Computed Tomography Scanning and Liver Disease
The visualization of the liver by ultrasonography is excellent, but ultrasonography cannot differentiate between the different types of liver nodules with certainty. The malignant potential of liver nodules is dependent on the contrast-enhancement dynamics of the nodule, as based on the pathophysiology of the nodule.
Very few tumors can be visualized on a non-enhanced CT scan(NECT) because of the lack of differentiation between liver tissue and the tumor. The detected lesions contain calcifications, cystic components, fat, or hemorrhage. Thus, the need for IV contrast. It is important to understand that the liver derives its blood supply from the portal vein (80%) and hepatic artery (20%) and therefore, contrast enhancement is seen in phases i.e. arterial, equilibrium and venous phase.
Thus, hypervascular tumors such as primary liver tumors will enhance on the arterial phase and become obscured on the venous phase standing out above the liver parenchyma that is hypodense on the arterial phase and hyperdense on the venous phase.
Inflammatory and cancer nodules are more likely to have hyperperfusion, compared to sclerotic or other lesions.
Cystic lesions have a density near that of water, sharp margins and do not enhance on contrast. If it takes up a contrast, then its most likely a hemangioma. Therefore, contrast enhancement patterns on computed tomography scans of the liver are very beneficial in the differentiation between the different types of liver lesions.
Nowadays, CT scans of focal liver lesions are standard procedure.
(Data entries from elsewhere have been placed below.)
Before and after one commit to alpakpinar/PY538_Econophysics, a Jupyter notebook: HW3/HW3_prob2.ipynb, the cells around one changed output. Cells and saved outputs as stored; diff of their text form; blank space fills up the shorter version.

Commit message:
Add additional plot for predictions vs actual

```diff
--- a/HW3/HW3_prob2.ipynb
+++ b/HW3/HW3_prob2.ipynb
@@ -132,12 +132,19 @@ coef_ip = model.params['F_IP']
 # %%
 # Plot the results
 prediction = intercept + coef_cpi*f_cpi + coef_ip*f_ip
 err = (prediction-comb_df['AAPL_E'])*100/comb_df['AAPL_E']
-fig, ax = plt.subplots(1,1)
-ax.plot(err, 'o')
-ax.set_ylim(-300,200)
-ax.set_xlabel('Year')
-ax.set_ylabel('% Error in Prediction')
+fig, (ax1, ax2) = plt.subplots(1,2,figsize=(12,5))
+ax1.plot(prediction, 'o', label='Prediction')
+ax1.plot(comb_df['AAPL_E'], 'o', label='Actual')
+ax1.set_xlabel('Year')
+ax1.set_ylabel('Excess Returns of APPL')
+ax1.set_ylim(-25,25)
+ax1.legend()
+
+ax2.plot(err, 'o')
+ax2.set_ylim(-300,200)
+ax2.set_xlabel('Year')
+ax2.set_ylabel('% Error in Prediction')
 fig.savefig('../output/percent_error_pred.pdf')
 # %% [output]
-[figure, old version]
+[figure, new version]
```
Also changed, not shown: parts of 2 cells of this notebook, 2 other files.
CT scans can identify the nature of the lesion, can show the extent and size of the lesion, and can visualize the relationship of the lesion of the circulatory phase. Additionally, CT scans of the abdomen are very helpful in tumor staging.
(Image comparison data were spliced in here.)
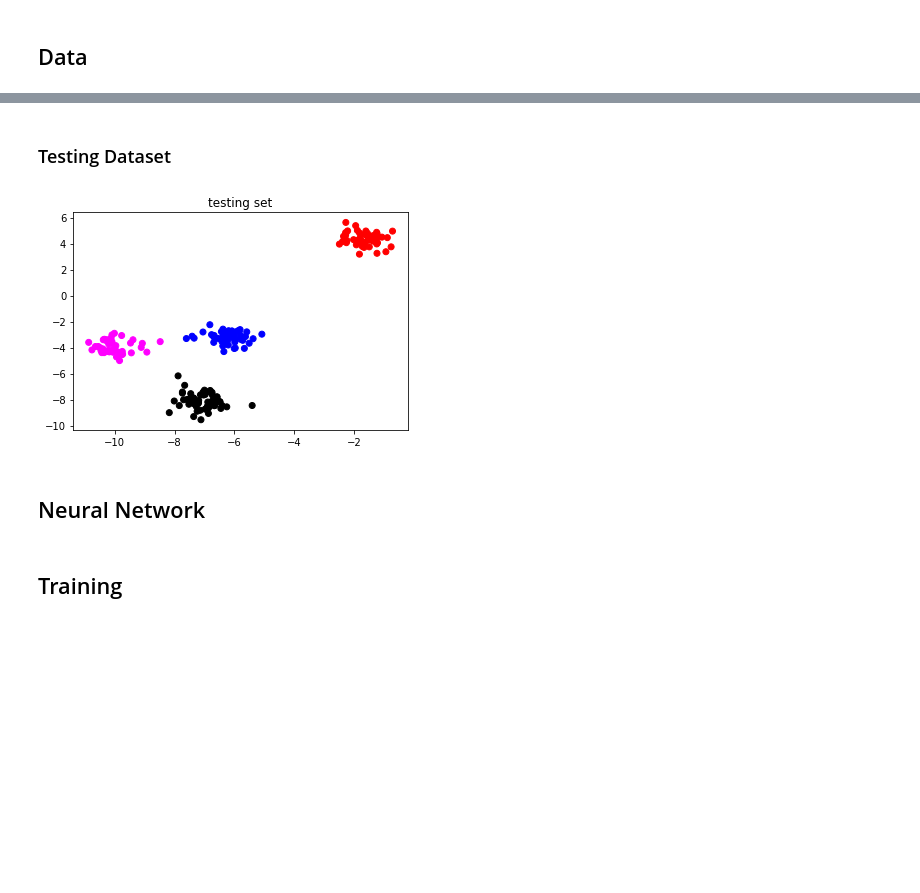
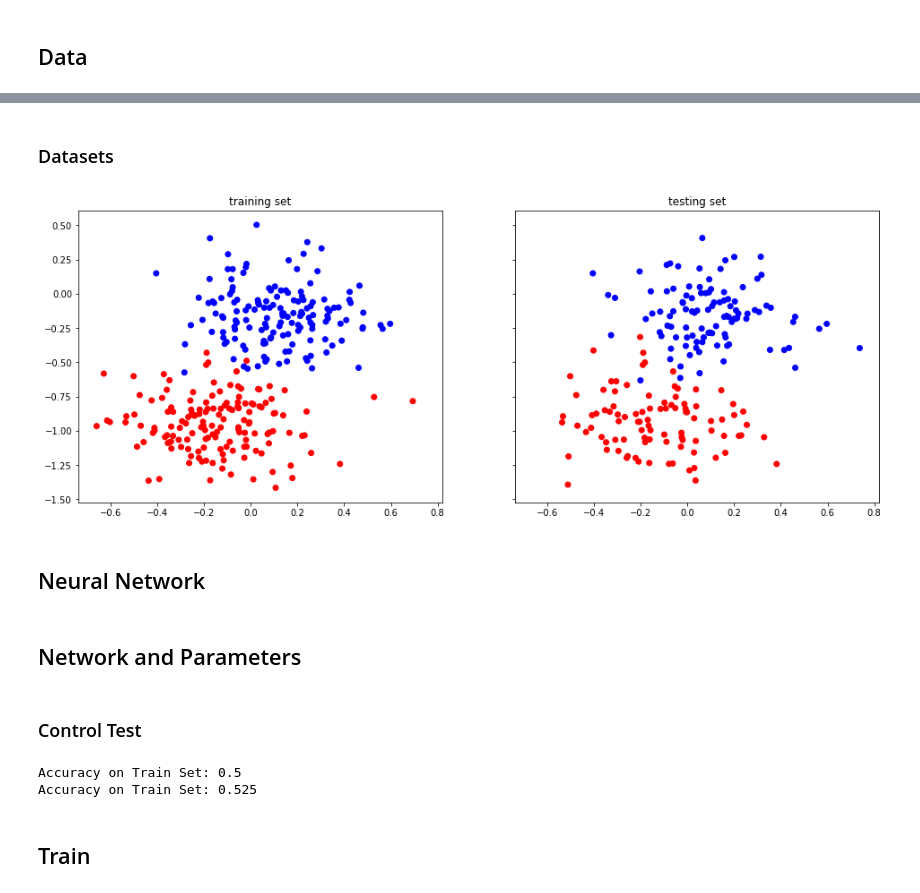
Before and after one commit to falreis/backpropagation, a Jupyter notebook: NeuralNetwork.ipynb, the cells around one changed output, grey strips where cells are left out. Cells and saved outputs as stored; diff of their text form; code cells hidden in the pictures; blank space fills up the shorter version.

Commit message:
Added testing, figures, training works now, and everything is tested

```diff
--- a/NeuralNetwork.ipynb
+++ b/NeuralNetwork.ipynb
@@ -13,6 +13,7 @@
 ## Data
 # %%
 #### Imports ####
+import sys
 import numpy as np
 import matplotlib.pyplot as plt
 from matplotlib.colors import ListedColormap
@@ -21,18 +22,19 @@ from sklearn.datasets import make_blobs
 
 #### Data Parameters ####
 n_features = 2  # n_input_nodes
-n_classes = 4 # n_output_nodes
+n_classes = 2 # n_output_nodes
 
 n_training_samples = 300
 n_testing_samples = 200
 
-cluster_std = 0.5
-center_box = (-10, 10)
+cluster_std = 0.2
+center_box = (-1, 1)
 
 colors_list = ['red', 'cyan', 'magenta', 'green', 'black', 'blue']
 colors = ListedColormap(colors_list)
 
-seed = 1
+seed = 2
+
 
 
 #### Training Data ####
@@ -47,12 +49,18 @@ x_train, y_train_raw = make_blobs(n_samples = n_training_samples,
 y_train = np.zeros((y_train_raw.shape[0], n_classes))
 y_train[np.arange(y_train_raw.size), y_train_raw] = 1
 
+
+
 #### Testing Data ####
-x_test, y_test = make_blobs(n_samples = n_testing_samples + n_training_samples,
+x_test, y_test_raw = make_blobs(n_samples = n_testing_samples + n_training_samples,
                             n_features = n_features,
                             centers = n_classes,
                             center_box = center_box,
                             cluster_std =  cluster_std,
                             random_state = seed)
 x_test = x_test[-n_testing_samples:]
-y_test = y_test[-n_testing_samples:]
+y_test_raw = y_test_raw[-n_testing_samples:]
+
+# One-hot encodes the y values (categorically encoding the data)
+y_test = np.zeros((y_test_raw.shape[0], n_classes))
+y_test[np.arange(y_test_raw.size), y_test_raw] = 1
@@ -67,12 +67,15 @@ plt.show()
-# %% [markdown]
-### Testing Dataset
-# %%
-# Show the data
-plt.scatter(x_test[:, 0], x_test[:, 1], c = y_test, cmap = colors)
-plt.title('testing set')
-plt.show()
-# %% [output]
-[figure, removed]
+# %% [markdown]
+### Datasets
+# %%
+fig, (ax1, ax2) = plt.subplots(1, 2, sharey = True, sharex = True, figsize=(16, 6))
+
+_ = ax1.scatter(x_train[:, 0], x_train[:, 1], c = y_train_raw, cmap = colors)
+_ = ax1.set_title('training set')
+
+_ = ax2.scatter(x_test[:, 0], x_test[:, 1], c = y_test_raw, cmap = colors)
+_ = ax2.set_title('testing set')
+# %% [output]
+[figure, added]
 # %% [markdown]
 ## Neural Network
 # %%
@@ -156,0 +217,2 @@ class NeuralNetwork:
+# %% [markdown]
+## Network and Parameters
@@ -157,2 +235,10 @@ class NeuralNetwork:
+# %% [markdown]
+### Control Test
+# %%
+print("Accuracy on Train Set:", network.test(x_train, y_train))
+print("Accuracy on Train Set:", network.test(x_test, y_test))
+# %% [output]
+Accuracy on Train Set: 0.5
+Accuracy on Train Set: 0.525
 # %% [markdown]
-## Training
+## Train
```
Also changed, not shown: parts of 10 cells of this notebook.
Computed Tomography Scanning and the Traumatic Patient
Computed tomography is helpful in excluding lung contusions, bowel, viscus, liver, pancreatic or another abdominal organ injury, intracranial bleeding and other forms of injuries in patients who sustain polytrauma.
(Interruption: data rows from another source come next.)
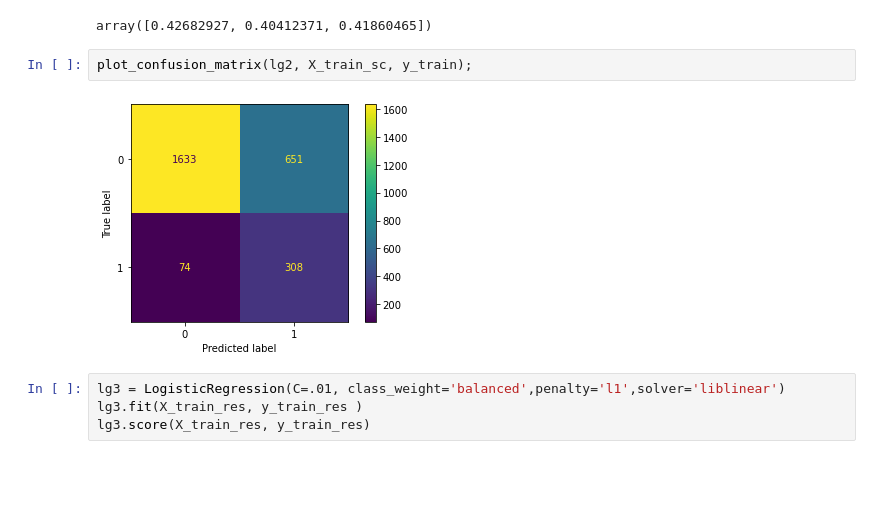
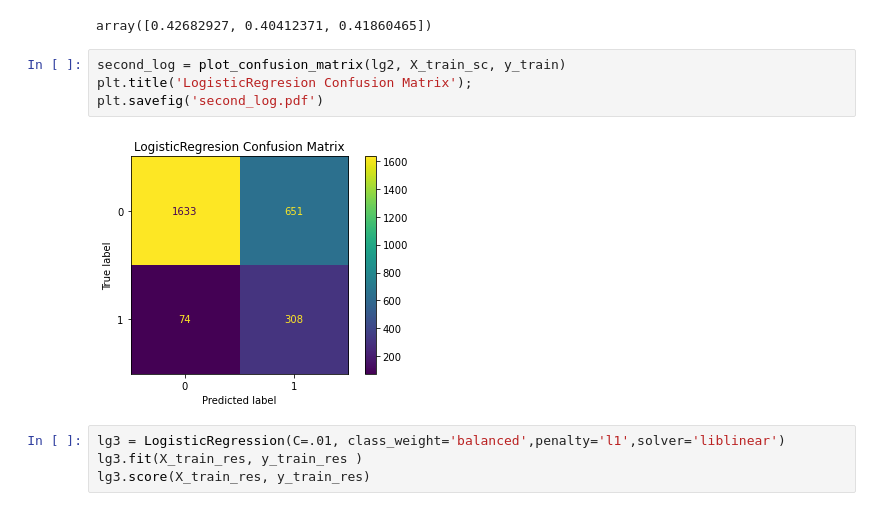
Before and after one commit to oklena/SyriaTel_Customer_Churn, a Jupyter notebook: notebooks/eda/Ali_EDA.ipynb, the cells around one changed output. Cells and saved outputs as stored; diff of their text form; blank space fills up the shorter version.

Commit message:
confusion matrices

```diff
--- a/notebooks/eda/Ali_EDA.ipynb
+++ b/notebooks/eda/Ali_EDA.ipynb
@@ -286,10 +287,12 @@ lg2_y_preds = lg2.predict(X_train_sc)
 cross_val_score(LogisticRegression(C=.01, class_weight='balanced',penalty='l1',solver='liblinear'), X_train_sc, y_train, cv=3, scoring='f1')
 # %% [output]
 array([0.42682927, 0.40412371, 0.41860465])
-# %%
-plot_confusion_matrix(lg2, X_train_sc, y_train);
-# %% [output]
-[figure, removed]
+# %%
+second_log = plot_confusion_matrix(lg2, X_train_sc, y_train)
+plt.title('LogisticRegresion Confusion Matrix');
+plt.savefig('second_log.pdf')
+# %% [output]
+[figure, added]
 # %%
 lg3 = LogisticRegression(C=.01, class_weight='balanced',penalty='l1',solver='liblinear')
 lg3.fit(X_train_res, y_train_res )
```
Also changed, not shown: parts of 18 cells of this notebook, 15 other files.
Additionally, computed tomography scans are very sensitive and specific for spinal column injuries, cervical injuries, pelvic injuries, and other skeletal fractures and injuries. The visualization of the spinal cord in the acute stage of spinal cord injury is better with magnetic resonance imaging; however, a computed tomography scan can be helpful in excluding a spinal cord contusion or epidural hematoma.
Computed Tomography and the Acute Abdomen
CT scans of a patient with acute abdominal pain can help in the evaluation of kidney stone disease, acute small bowel or large bowel obstruction, acute pancreatitis and acute appendicitis.
In fact, the value of CT scans in the evaluation of acute pancreatitis is tremendous. The patient’s prognosis, mortality, and severity scores are largely dependent on findings obtained from the CT scan.
Computed Tomography and Cancer
Computed tomography scans are virtually indicated in all cancer patients to identify lymph node status and direct extension of the tumor into adjacent structures. In fact, many tumors are better visualized and staged with a computed tomography scan compared to a magnetic resonance imaging study. For instance, suprarenal gland tumors have been previously debated to be better visualized with a computed tomography scan.
Early breast cancer lesions that have microcalcifications are better visualized with a computed tomography scan compared to a magnetic resonance imaging study – especially if the patient is a young woman.
Most nuclear studies, such as positron emission tomography (PET) and single-photon emission computerized tomography, also acquire a CT scan for co-registration purposes. Implantation of brain electrodes, pacemakers or other devices can be checked and reviewed usually with a CT scan as many of the components can be MR incompatible.
In summary, CT scans are very helpful in the emergency and elective care of our patients and our diagnostic workup plans are largely dependent on them.